- MATERIAL PROVIDED -

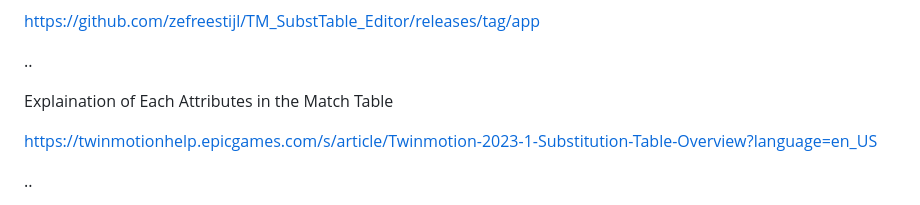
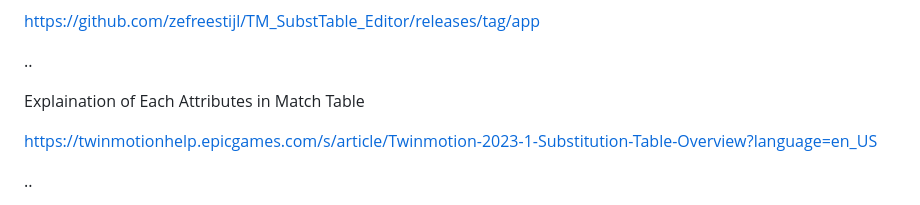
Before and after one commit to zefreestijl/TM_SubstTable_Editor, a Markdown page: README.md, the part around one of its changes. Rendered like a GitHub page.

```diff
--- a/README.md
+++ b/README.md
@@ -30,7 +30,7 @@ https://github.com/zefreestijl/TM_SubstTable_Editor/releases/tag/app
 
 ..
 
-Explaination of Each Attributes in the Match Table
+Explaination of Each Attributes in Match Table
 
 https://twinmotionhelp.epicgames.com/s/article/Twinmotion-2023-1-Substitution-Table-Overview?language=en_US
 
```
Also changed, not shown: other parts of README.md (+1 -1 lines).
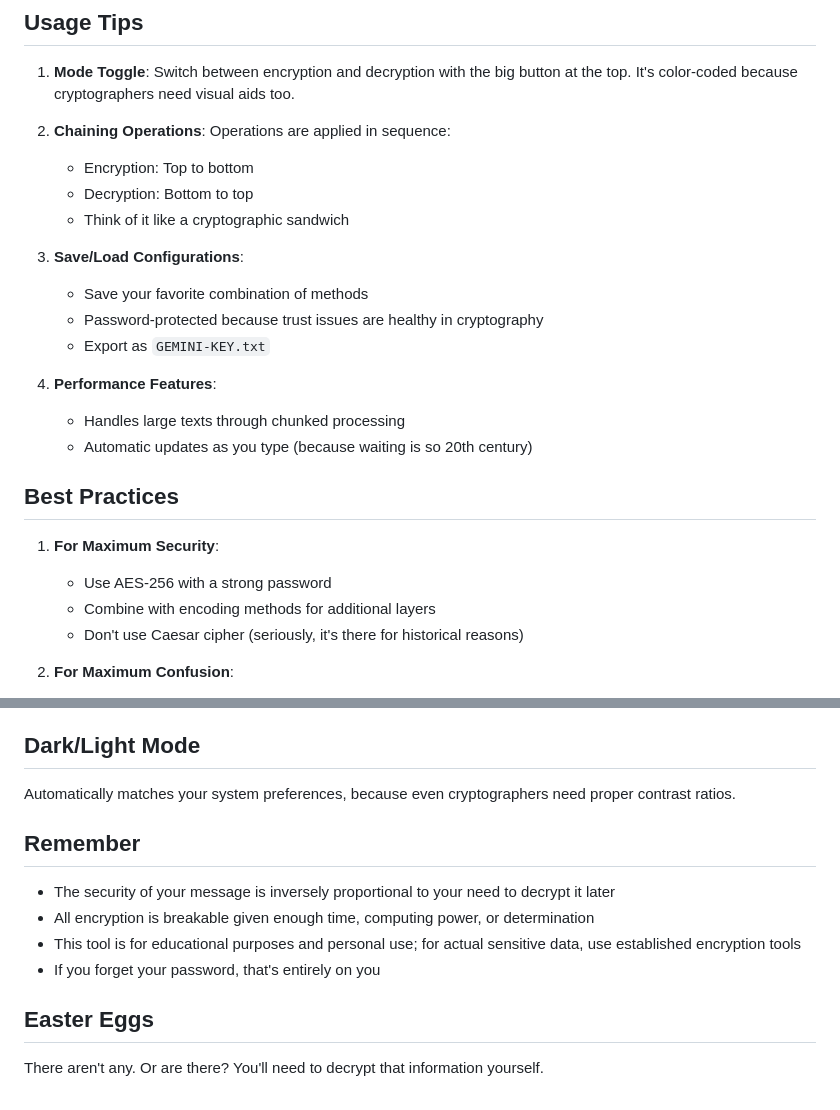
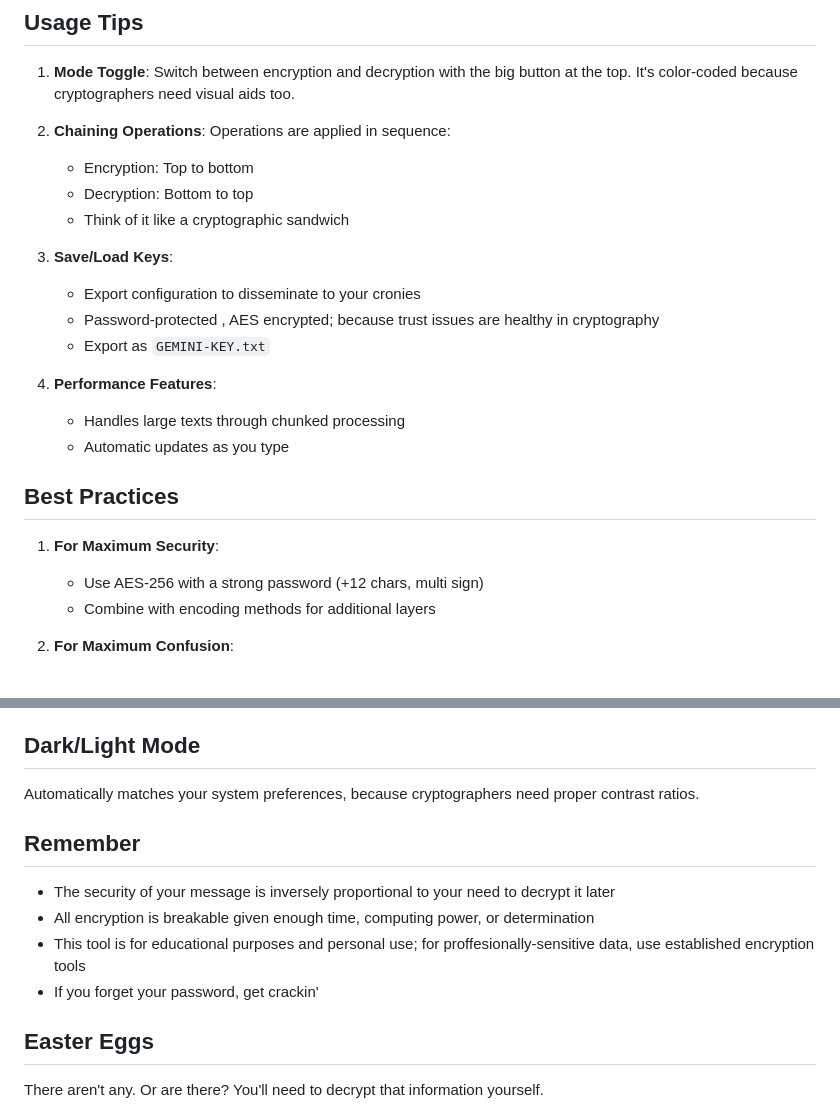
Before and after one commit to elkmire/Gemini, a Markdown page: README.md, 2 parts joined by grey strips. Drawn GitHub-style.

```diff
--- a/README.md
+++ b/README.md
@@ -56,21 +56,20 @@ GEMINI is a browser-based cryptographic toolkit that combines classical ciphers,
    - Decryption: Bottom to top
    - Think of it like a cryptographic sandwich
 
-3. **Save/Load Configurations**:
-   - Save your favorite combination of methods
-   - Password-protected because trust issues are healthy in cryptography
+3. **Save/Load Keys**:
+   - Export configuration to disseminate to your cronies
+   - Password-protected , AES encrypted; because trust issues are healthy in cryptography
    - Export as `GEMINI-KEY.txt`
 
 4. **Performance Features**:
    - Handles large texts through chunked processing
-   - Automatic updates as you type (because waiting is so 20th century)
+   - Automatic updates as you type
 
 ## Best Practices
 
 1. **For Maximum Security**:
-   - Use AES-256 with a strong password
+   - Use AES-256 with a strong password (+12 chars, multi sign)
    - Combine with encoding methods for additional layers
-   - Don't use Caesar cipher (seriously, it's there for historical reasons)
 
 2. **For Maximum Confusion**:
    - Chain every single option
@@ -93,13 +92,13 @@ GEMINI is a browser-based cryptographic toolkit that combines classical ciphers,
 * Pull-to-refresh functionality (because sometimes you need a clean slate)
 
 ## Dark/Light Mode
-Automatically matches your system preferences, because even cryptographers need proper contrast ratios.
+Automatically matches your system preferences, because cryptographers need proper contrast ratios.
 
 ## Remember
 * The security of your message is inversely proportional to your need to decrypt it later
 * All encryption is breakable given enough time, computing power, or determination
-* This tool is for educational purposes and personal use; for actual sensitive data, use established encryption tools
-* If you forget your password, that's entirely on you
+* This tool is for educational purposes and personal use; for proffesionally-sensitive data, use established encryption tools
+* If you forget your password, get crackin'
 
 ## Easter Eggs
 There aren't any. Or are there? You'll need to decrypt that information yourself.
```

- TO DO -
What lines in the material include the string "because"? Pull each one out.

- OUTPUT FOR THIS TASK -
-   - Password-protected because trust issues are healthy in cryptography
+   - Password-protected , AES encrypted; because trust issues are healthy in cryptography
-   - Automatic updates as you type (because waiting is so 20th century)
 * Pull-to-refresh functionality (because sometimes you need a clean slate)
-Automatically matches your system preferences, because even cryptographers need proper contrast ratios.
+Automatically matches your system preferences, because cryptographers need proper contrast ratios.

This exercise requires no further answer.